**What you will do:**
I need only the number of lines in this data that contain the string "function".

[Start of Attachment]

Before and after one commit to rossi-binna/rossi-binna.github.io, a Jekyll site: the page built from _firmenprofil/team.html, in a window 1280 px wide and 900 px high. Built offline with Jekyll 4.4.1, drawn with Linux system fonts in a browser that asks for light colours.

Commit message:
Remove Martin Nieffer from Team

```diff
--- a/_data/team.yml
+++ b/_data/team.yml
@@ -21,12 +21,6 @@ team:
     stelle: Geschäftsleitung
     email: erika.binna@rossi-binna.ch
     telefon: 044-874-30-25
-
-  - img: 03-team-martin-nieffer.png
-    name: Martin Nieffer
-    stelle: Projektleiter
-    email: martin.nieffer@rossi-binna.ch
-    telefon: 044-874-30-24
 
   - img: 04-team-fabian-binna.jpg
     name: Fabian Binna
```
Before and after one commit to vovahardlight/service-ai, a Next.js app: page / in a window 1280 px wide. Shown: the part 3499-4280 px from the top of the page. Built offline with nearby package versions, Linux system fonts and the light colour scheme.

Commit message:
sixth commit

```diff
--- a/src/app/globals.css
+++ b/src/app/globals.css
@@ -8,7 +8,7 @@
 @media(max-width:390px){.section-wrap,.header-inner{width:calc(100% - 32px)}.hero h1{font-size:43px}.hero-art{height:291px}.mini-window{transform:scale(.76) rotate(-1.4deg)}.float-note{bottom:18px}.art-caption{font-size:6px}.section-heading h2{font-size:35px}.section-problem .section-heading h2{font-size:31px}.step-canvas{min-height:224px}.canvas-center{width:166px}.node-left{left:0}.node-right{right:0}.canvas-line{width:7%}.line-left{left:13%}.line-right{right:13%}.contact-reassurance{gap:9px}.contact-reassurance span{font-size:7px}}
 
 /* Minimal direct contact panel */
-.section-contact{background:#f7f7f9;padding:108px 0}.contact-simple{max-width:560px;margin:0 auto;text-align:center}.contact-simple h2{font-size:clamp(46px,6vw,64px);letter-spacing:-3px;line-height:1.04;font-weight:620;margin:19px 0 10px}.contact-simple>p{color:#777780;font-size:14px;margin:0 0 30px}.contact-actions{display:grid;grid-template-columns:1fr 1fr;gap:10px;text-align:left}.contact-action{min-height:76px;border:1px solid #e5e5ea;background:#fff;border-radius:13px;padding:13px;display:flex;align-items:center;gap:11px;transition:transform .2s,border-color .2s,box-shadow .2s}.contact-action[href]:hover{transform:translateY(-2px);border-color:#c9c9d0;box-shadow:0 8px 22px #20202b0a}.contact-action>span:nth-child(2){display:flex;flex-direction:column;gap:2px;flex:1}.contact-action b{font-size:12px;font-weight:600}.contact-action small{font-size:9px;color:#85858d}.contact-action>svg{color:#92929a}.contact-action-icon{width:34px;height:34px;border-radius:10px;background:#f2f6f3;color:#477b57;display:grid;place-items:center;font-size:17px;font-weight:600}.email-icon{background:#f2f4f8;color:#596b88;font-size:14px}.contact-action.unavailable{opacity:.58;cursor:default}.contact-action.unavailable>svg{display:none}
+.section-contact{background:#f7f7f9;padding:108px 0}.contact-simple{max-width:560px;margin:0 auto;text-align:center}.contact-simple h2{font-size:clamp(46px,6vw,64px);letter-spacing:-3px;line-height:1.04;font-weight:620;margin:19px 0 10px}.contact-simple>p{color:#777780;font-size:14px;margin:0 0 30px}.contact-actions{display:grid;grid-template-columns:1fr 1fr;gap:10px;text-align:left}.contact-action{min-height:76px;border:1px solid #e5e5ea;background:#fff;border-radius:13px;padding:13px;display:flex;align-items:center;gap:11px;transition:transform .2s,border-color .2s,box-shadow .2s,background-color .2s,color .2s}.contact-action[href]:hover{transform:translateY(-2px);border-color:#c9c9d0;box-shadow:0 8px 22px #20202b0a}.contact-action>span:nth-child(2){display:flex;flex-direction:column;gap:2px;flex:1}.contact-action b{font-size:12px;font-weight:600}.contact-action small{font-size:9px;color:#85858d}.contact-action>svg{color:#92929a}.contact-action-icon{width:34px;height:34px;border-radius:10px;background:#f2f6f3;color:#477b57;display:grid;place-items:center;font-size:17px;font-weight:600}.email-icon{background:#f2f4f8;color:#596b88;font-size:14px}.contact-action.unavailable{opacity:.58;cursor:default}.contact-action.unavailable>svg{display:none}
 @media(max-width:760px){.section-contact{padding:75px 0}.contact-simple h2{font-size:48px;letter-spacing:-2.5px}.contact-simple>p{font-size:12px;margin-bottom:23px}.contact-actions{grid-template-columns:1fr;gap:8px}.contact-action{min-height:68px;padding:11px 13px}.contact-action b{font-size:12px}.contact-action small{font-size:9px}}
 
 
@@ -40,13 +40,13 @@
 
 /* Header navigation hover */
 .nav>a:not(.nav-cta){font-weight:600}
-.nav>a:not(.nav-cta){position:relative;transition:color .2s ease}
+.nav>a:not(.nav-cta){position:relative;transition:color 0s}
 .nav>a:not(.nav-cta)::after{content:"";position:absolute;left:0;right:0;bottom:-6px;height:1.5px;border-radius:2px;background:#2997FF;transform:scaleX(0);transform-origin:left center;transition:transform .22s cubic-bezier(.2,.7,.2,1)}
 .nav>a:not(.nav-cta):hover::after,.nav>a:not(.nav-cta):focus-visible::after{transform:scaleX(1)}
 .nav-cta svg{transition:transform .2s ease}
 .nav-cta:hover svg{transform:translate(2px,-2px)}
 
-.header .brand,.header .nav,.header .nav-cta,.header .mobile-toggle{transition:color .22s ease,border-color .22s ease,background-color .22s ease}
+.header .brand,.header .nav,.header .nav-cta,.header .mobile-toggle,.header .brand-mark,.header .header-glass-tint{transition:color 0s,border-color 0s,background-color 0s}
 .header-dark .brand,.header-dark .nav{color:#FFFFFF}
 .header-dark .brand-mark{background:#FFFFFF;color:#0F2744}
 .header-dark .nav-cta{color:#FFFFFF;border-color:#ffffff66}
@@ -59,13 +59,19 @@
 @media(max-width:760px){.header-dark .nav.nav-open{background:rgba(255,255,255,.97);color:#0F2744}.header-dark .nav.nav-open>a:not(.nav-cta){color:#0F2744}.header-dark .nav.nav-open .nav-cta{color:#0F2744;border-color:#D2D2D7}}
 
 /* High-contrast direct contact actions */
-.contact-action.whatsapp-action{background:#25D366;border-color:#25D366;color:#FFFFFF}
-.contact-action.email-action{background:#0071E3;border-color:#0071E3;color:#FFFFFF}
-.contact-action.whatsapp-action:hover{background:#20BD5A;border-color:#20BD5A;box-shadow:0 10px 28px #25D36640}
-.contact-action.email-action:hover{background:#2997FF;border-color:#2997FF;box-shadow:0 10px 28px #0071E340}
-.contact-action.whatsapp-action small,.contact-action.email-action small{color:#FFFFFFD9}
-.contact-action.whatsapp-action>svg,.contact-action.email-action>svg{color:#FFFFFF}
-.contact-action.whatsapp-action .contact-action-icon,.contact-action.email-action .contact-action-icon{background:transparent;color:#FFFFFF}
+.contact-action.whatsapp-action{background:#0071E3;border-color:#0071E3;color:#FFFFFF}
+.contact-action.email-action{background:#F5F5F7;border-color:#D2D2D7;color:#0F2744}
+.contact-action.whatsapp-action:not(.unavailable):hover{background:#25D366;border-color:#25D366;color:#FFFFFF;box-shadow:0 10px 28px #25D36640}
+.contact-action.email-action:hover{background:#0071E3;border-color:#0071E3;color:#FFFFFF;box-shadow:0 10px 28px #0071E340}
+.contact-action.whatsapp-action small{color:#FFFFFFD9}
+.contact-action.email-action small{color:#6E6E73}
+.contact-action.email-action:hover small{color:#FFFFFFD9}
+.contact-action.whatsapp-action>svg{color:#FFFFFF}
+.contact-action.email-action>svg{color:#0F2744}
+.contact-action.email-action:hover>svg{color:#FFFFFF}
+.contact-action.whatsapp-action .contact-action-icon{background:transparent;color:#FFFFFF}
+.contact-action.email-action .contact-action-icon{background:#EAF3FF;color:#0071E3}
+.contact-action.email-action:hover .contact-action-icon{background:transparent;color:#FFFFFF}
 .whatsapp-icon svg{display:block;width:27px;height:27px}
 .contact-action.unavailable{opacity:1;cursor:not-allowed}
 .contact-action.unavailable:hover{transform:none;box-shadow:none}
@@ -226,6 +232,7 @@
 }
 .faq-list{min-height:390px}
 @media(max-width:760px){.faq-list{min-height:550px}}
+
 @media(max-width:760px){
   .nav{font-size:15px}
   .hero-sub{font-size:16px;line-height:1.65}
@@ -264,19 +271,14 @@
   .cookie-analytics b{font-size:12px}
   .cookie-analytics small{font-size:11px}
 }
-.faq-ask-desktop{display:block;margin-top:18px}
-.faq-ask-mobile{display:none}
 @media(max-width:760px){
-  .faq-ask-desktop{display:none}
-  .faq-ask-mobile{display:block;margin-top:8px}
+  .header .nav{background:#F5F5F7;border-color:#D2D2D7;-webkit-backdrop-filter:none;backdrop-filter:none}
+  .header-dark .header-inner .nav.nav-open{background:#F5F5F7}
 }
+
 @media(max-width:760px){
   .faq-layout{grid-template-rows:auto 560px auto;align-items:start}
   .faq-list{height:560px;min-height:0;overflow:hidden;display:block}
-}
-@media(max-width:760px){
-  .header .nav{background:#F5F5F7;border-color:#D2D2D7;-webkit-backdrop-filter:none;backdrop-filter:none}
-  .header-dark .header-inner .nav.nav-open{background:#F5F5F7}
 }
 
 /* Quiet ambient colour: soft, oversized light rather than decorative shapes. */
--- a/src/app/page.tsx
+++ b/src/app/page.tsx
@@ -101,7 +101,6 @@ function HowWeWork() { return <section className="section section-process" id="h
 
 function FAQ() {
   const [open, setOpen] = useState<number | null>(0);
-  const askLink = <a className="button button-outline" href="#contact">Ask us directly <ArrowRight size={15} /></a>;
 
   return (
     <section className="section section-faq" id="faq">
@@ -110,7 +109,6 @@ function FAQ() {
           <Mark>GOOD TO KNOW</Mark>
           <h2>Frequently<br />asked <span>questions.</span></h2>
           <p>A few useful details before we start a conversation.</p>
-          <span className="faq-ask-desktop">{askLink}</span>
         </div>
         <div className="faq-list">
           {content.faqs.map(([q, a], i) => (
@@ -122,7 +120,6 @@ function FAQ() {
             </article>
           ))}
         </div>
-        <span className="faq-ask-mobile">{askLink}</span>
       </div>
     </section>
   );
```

[End of Attachment]

**Exercise solution:**
4